05 Nov 2018
He’s worked with top-flight investment bankers, and funded several tech start-ups. One thing he finds common among the most successful people: They have good reading habits.
Reading may not be as fashionable as it used to be, but David Toh feels its benefits are timeless. The Chief Technology Officer of NTU’s business incubator fondly remembers being brought by his parents to the libraries and bookstores every few weeks to get a new book, and sharing with them what he learned. He offers the following reasons for why you should consider doing the same with your children:
1. To discover interests at an early age
What does your child want to do when she grows up? Chances are it’s something she’s seen people do in real life or on television. Maybe she wants to take after her own daddy and mummy. But why limit her thinking to her own immediate experience? “As children grow, they may develop an obsession for different things,” says David. “When I was young, I wanted to be an airline pilot, but it was just a phase. To make sure children aren’t overly fixated on one thing, encourage them to explore other areas. Get them to read widely and develop their curiosity quotient.”
2. To open up more opportunities at work
Eventually, your child may graduate in a specific field like computing, philosophy or social work. Her studies may serve her well in her first job, but what happens if a fantastic opportunity opens up in a different area, or her employer goes out of business? “People who are well-read are better able to switch and move careers. If you have no knowledge, there is fear. If you have some knowledge, you can build on that and do different things.” David has no shortage of examples of well-read individuals who have excelled, from the telephone salesman who became the top performer at his company in an investment bank, to computer enthusiasts who won MIT global competitions in programming, despite not having degrees in the field.
3. To stay relevant all your life
What will your child be doing when she’s 75? There’s a decent chance she’ll still be working. Not because she’s hard up for the money—it could simply be because she will be living much longer by then, due to medical advances. But David points out that longer careers require constant upgrading.

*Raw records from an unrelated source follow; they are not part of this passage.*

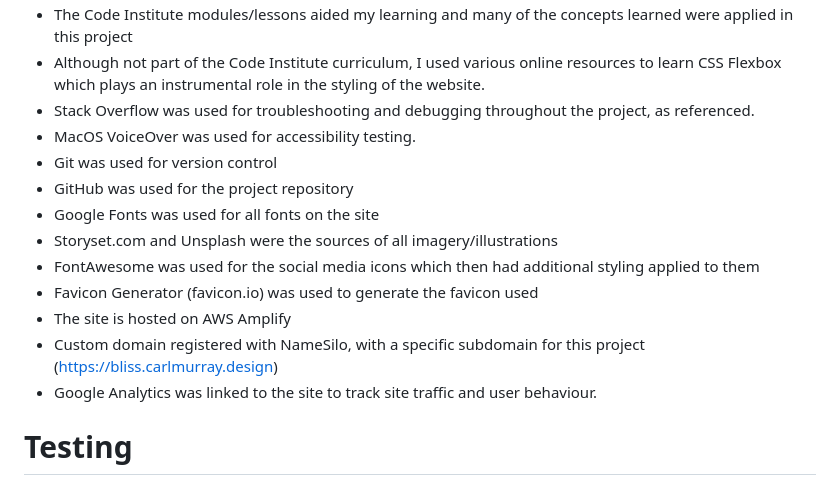
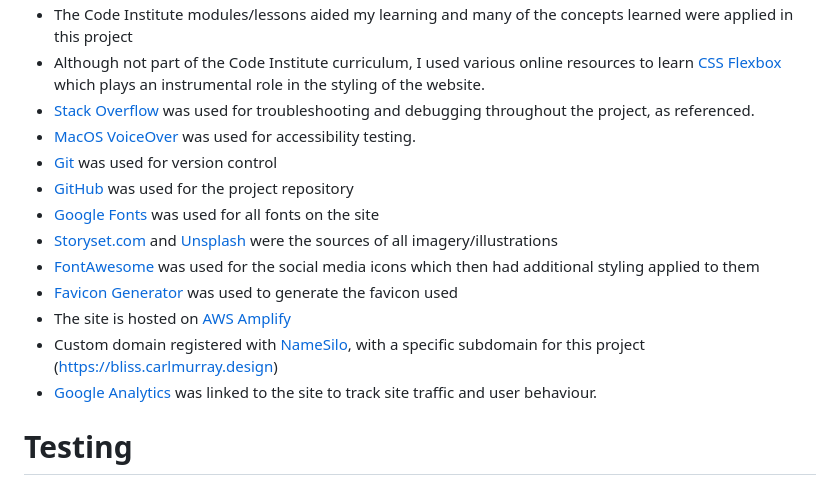
Before and after one commit to CarlMurray/bliss-pp1, a Markdown page: README.md, the part around the change printed below. Rendered like a GitHub page.

Commit message:
add links to technologies used

```diff
--- a/README.md
+++ b/README.md
@@ -99,16 +99,16 @@ I used the following technologies, platforms and support in building my project:
 - The Code Institute modules/lessons aided my learning and many of the concepts learned were applied in this project
-- Although not part of the Code Institute curriculum, I used various online resources to learn CSS Flexbox which plays an instrumental role in the styling of the website.
-- Stack Overflow was used for troubleshooting and debugging throughout the project, as referenced.
-- MacOS VoiceOver was used for accessibility testing.
-- Git was used for version control
-- GitHub was used for the project repository
-- Google Fonts was used for all fonts on the site
-- Storyset.com and Unsplash were the sources of all imagery/illustrations
-- FontAwesome was used for the social media icons which then had additional styling applied to them
-- Favicon Generator (favicon.io) was used to generate the favicon used
-- The site is hosted on AWS Amplify
-- Custom domain registered with NameSilo, with a specific subdomain for this project (https://bliss.carlmurray.design)
-- Google Analytics was linked to the site to track site traffic and user behaviour.
+- Although not part of the Code Institute curriculum, I used various online resources to learn [CSS Flexbox](https://developer.mozilla.org/en-US/docs/Web/CSS/CSS_Flexible_Box_Layout/Basic_Concepts_of_Flexbox) which plays an instrumental role in the styling of the website.
+- [Stack Overflow](https://stackoverflow.com/) was used for troubleshooting and debugging throughout the project, as referenced.
+- [MacOS VoiceOver](https://bbc.github.io/accessibility-news-and-you/assistive-technology/testing-steps/voiceover-mac.html) was used for accessibility testing.
+- [Git](https://git-scm.com/) was used for version control
+- [GitHub](https://github.com/) was used for the project repository
+- [Google Fonts](https://fonts.google.com/) was used for all fonts on the site
+- [Storyset.com](https://storyset.com/) and [Unsplash](https://unsplash.com/) were the sources of all imagery/illustrations
+- [FontAwesome](https://fontawesome.com/v4/) was used for the social media icons which then had additional styling applied to them
+- [Favicon Generator](https://favicon.io) was used to generate the favicon used
+- The site is hosted on [AWS Amplify](https://aws.amazon.com/amplify/)
+- Custom domain registered with [NameSilo](https://www.namesilo.com/), with a specific subdomain for this project (https://bliss.carlmurray.design)
+- [Google Analytics](https://analytics.google.com/analytics/web/) was linked to the site to track site traffic and user behaviour.
 
 # Testing
 - Responsiveness was tested with Chrome Dev Tools and by testing on various devices (mobile, tablet, laptop, desktop). Am I Responsive was also used to test responsiveness.
```
Also changed, not shown: other parts of README.md (+2 -2 lines).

“We have this misconception that a university education will set you for life,” David says. The idea that what you learn in school by the age of 23 (or 25 for Singaporean males) will be sufficient for you to work 40 or 50 years, is a gross miscalculation.” Even at the age of 51, David still takes online courses to help with his work. Since your child will have to keep learning over the course of her life, David’s advice is to get them started on the habit early: “It is only from healthy reading habits, that constant yearning for knowledge, that you develop the inclination to continuously improve yourself for the rest of your life.”